Steve Salbu, dean of Georgia Institute of Technology's Scheller College of Business

Steve Salbu, dean of Georgia Institute of Technology’s Scheller College of Business

The only openly gay dean of a prominent U.S. business school says he would advise MBA graduates not to come out to their prospective employers.

Steve Salbu, dean of Georgia Institute of Technology’s Scheller College of Business, says he believes it is his duty to speak out for openness and equality for lesbian, gay, bisexual and transgender students and professionals.

But when The Wall Street Journal asked him if he would recommend that his students come out to a potential employer, he said, “I don’t think I would. I have the luxury to do it. I’m 56 years old, I would be very happy to stay at Georgia Tech for the rest of my life. I realize I may be turning people off, I realize it may be closing doors.

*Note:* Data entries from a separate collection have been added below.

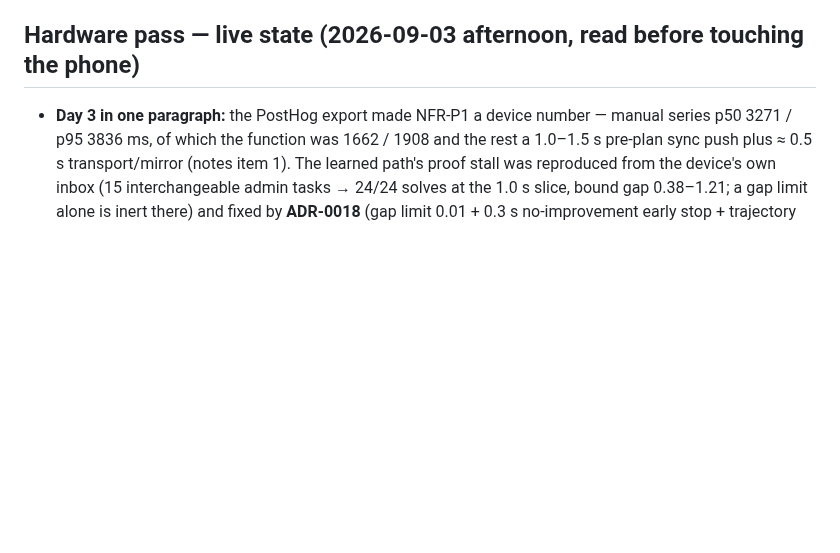
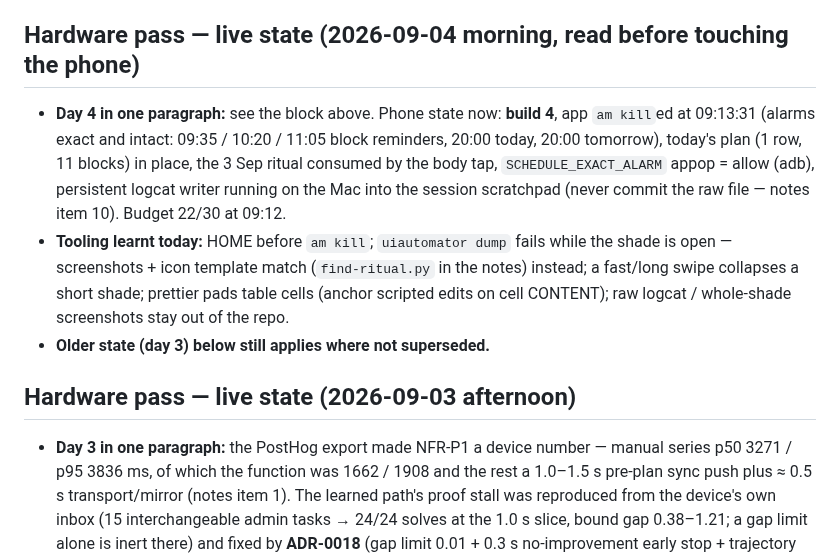
Before and after one commit to IKala4I/magister_work, a Markdown page: docs/HANDOFF.md, the part around one of its changes. GitHub-like rendering; blank space fills up the shorter version.

```diff
--- a/docs/HANDOFF.md
+++ b/docs/HANDOFF.md
@@ -93,7 +96,20 @@ accept` + tomorrow's plan; day-2 note 29 (button vs body) closes. Everything els
    opted in, 2026-09-01 — runs strictly after the hardware pass closes). Enrollment support and
    first-real-data reviews are retired-conditional (#49).
 
-## Hardware pass — live state (2026-09-03 afternoon, read before touching the phone)
+## Hardware pass — live state (2026-09-04 morning, read before touching the phone)
+
+- **Day 4 in one paragraph:** see the block above. Phone state now: **build 4**, app `am kill`ed
+  at 09:13:31 (alarms exact and intact: 09:35 / 10:20 / 11:05 block reminders, 20:00 today,
+  20:00 tomorrow), today's plan (1 row, 11 blocks) in place, the 3 Sep ritual consumed by the
+  body tap, `SCHEDULE_EXACT_ALARM` appop = allow (adb), persistent logcat writer running on the Mac
+  into the session scratchpad (never commit the raw file — notes item 10). Budget 22/30 at 09:12.
+- **Tooling learnt today:** HOME before `am kill`; `uiautomator dump` fails while the shade is
+  open — screenshots + icon template match (`find-ritual.py` in the notes) instead; a fast/long
+  swipe collapses a short shade; prettier pads table cells (anchor scripted edits on cell CONTENT);
+  raw logcat / whole-shade screenshots stay out of the repo.
+- **Older state (day 3) below still applies where not superseded.**
+
+## Hardware pass — live state (2026-09-03 afternoon)
 
 - **Day 3 in one paragraph:** the PostHog export made NFR-P1 a device number — manual series
   p50 3271 / p95 3836 ms, of which the function was 1662 / 1908 and the rest a 1.0–1.5 s pre-plan
```
Also changed, not shown: other parts of docs/HANDOFF.md (+54 -50 lines).
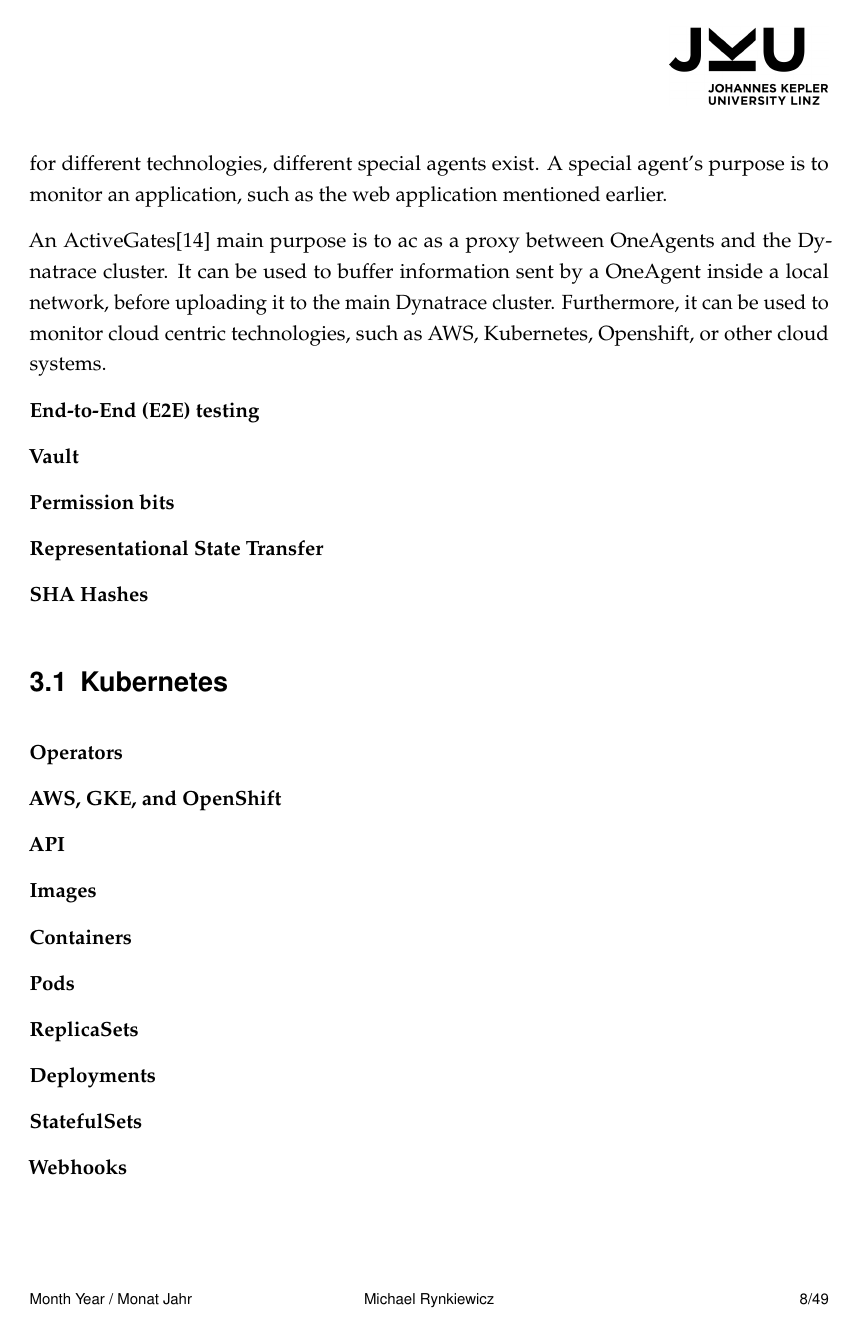
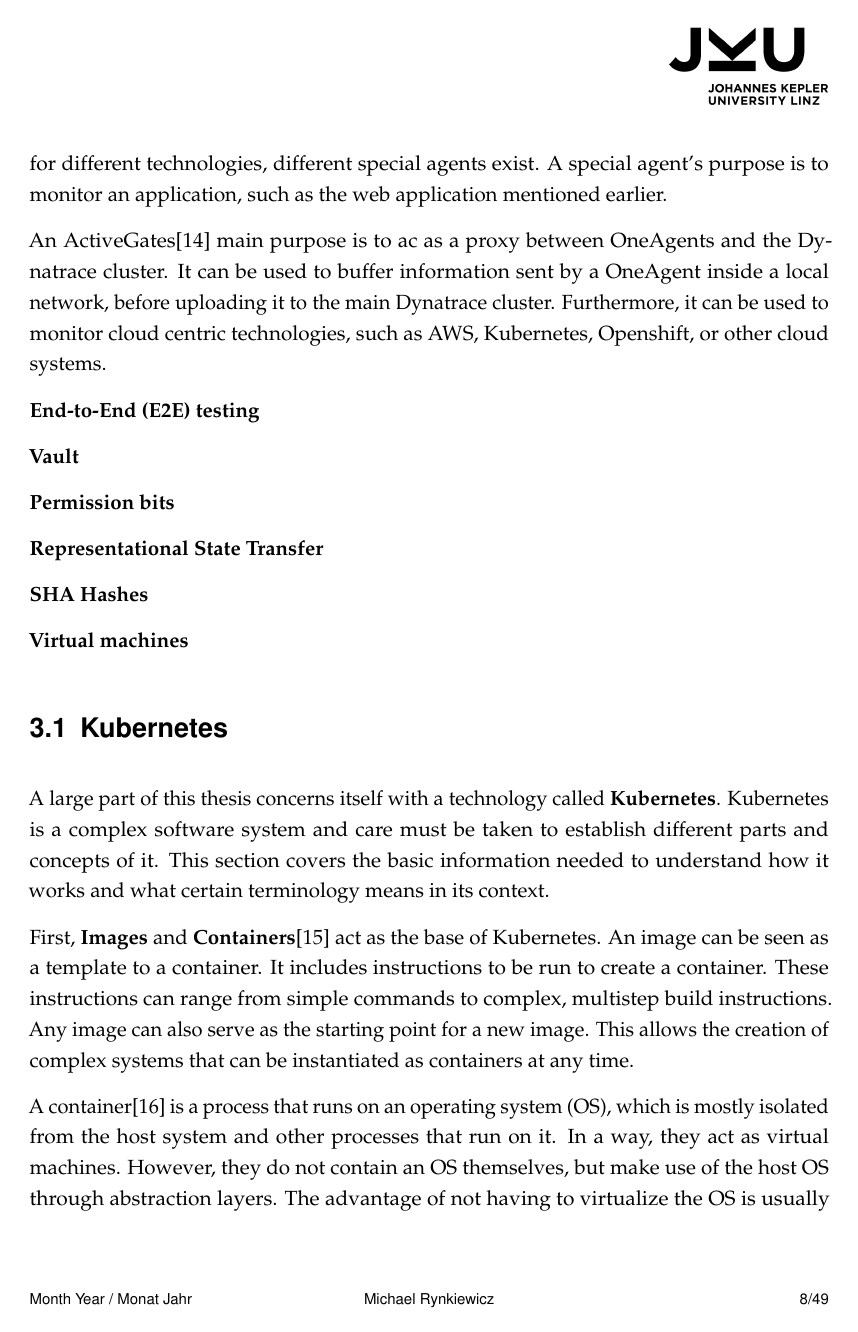
Before and after one commit to meik99/MastersThesis, a LaTeX thesis (MAIN.tex, which reads chapters/technologies.tex, chapters/technologies/kubernetes.tex): page 15 of 56. Compiled offline with pdfLaTeX.

Commit message:
adds image and container explanation

```diff
--- a/chapters/technologies.tex
+++ b/chapters/technologies.tex
@@ -43,28 +43,5 @@ Furthermore, it can be used to monitor cloud centric technologies, such as AWS,
 
 \textbf{SHA Hashes}
 
-\section{Kubernetes}\label{sec:kubernetes}
+\textbf{Virtual machines}
 
-\textbf{Operators}
-
-\textbf{AWS, GKE, and OpenShift}
-
-\textbf{API}
-
-\textbf{Images}
-
-\textbf{Containers}
-
-\textbf{Pods}
-
-\textbf{ReplicaSets}
-
-\textbf{Deployments}
-
-\textbf{StatefulSets}
-
-\textbf{Webhooks}
-
-\textbf{Side-car- or init-containers}
-
-\textbf{Manifests}
--- /dev/null
+++ b/chapters/technologies/kubernetes.tex
@@ -0,0 +1,17 @@
+\section{Kubernetes}\label{sec:kubernetes}
+
+A large part of this thesis concerns itself with a technology called \textbf{Kubernetes}.
+Kubernetes is a complex software system and care must be taken to establish different parts and concepts of it.
+This section covers the basic information needed to understand how it works and what certain terminology means in its context.
+
+First, \textbf{Images} and \textbf{Containers}\cite{docker-image} act as the base of Kubernetes.
+An image can be seen as a template to a container.
+It includes instructions to be run to create a container.
+These instructions can range from simple commands to complex, multistep build instructions.
+Any image can also serve as the starting point for a new image.
+This allows the creation of complex systems that can be instantiated as containers at any time.
+
+A container\cite{what-are-linux-containers} is a process that runs on an operating system (OS), which is mostly isolated from the host system and other processes that run on it.
+In a way, they act as virtual machines.
+However, they do not contain an OS themselves, but make use of the host OS through abstraction layers.
+The advantage of not having to virtualize the OS is usually a better performance compared to virtual machines.
```
Also changed, not shown: literature.bib (+14 -0 lines), chapters/technologies.tex (5 more changed lines), chapters/technologies/kubernetes.tex (29 more changed lines).
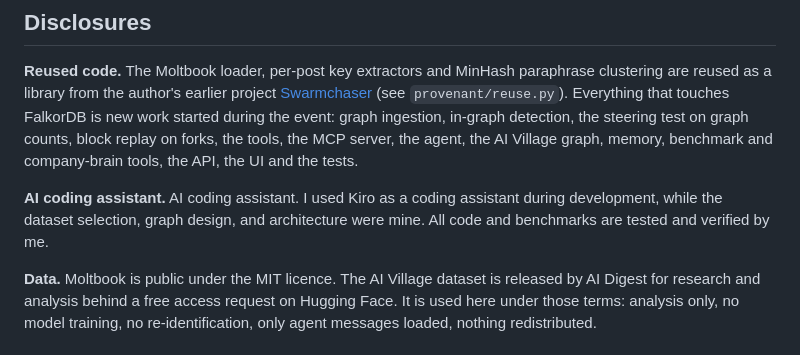
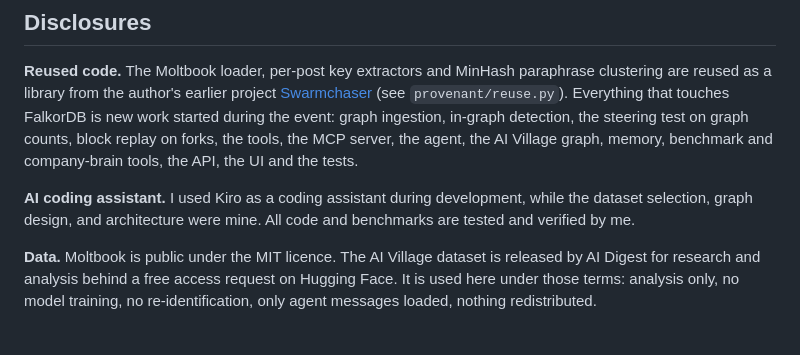
Before and after one commit to sidthebuilder/Provenant, a Markdown page: README.md, the part around the change. Rendered like a GitHub page.

Commit message:
Fix duplicate sentence in README
Removed duplicate sentence about using Kiro as a coding assistant.

```diff
--- a/README.md
+++ b/README.md
@@ -305,7 +305,7 @@ Bugs found and fixed during the event, because they changed results:
 
 **Reused code.** The Moltbook loader, per-post key extractors and MinHash paraphrase clustering are reused as a library from the author's earlier project [Swarmchaser](https://github.com/sidthebuilder/swarmchaser) (see `provenant/reuse.py`). Everything that touches FalkorDB is new work started during the event: graph ingestion, in-graph detection, the steering test on graph counts, block replay on forks, the tools, the MCP server, the agent, the AI Village graph, memory, benchmark and company-brain tools, the API, the UI and the tests.
 
-**AI coding assistant.** AI coding assistant. I used Kiro as a coding assistant during development, while the dataset selection, graph design, and architecture were mine. All code and benchmarks are tested and verified by me.
+**AI coding assistant.**  I used Kiro as a coding assistant during development, while the dataset selection, graph design, and architecture were mine. All code and benchmarks are tested and verified by me.
 
 **Data.** Moltbook is public under the MIT licence. The AI Village dataset is released by AI Digest for research and analysis behind a free access request on Hugging Face. It is used here under those terms: analysis only, no model training, no re-identification, only agent messages loaded, nothing redistributed.
 
```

“I would tell [students] to be very strategic,” he said in the Journal interview published today (March 7). “I would recommend that students ask questions, at the appropriate time in the interview process, about whether the company has LGBT affinity groups, domestic-partner benefits, an antidiscrimination policy.

“There will be professional advantages and disadvantages to coming out. In my opinion, the advantages outweigh the disadvantages. Talent is a scarce commodity and if you’re going to attract the best talent, you better be welcoming to people regardless of gender, regardless of ethnicity, regardless of sexual orientation. If you fail to do any of those, you’re artificially constraining the talent pool and you’ll be penalized in the long run.”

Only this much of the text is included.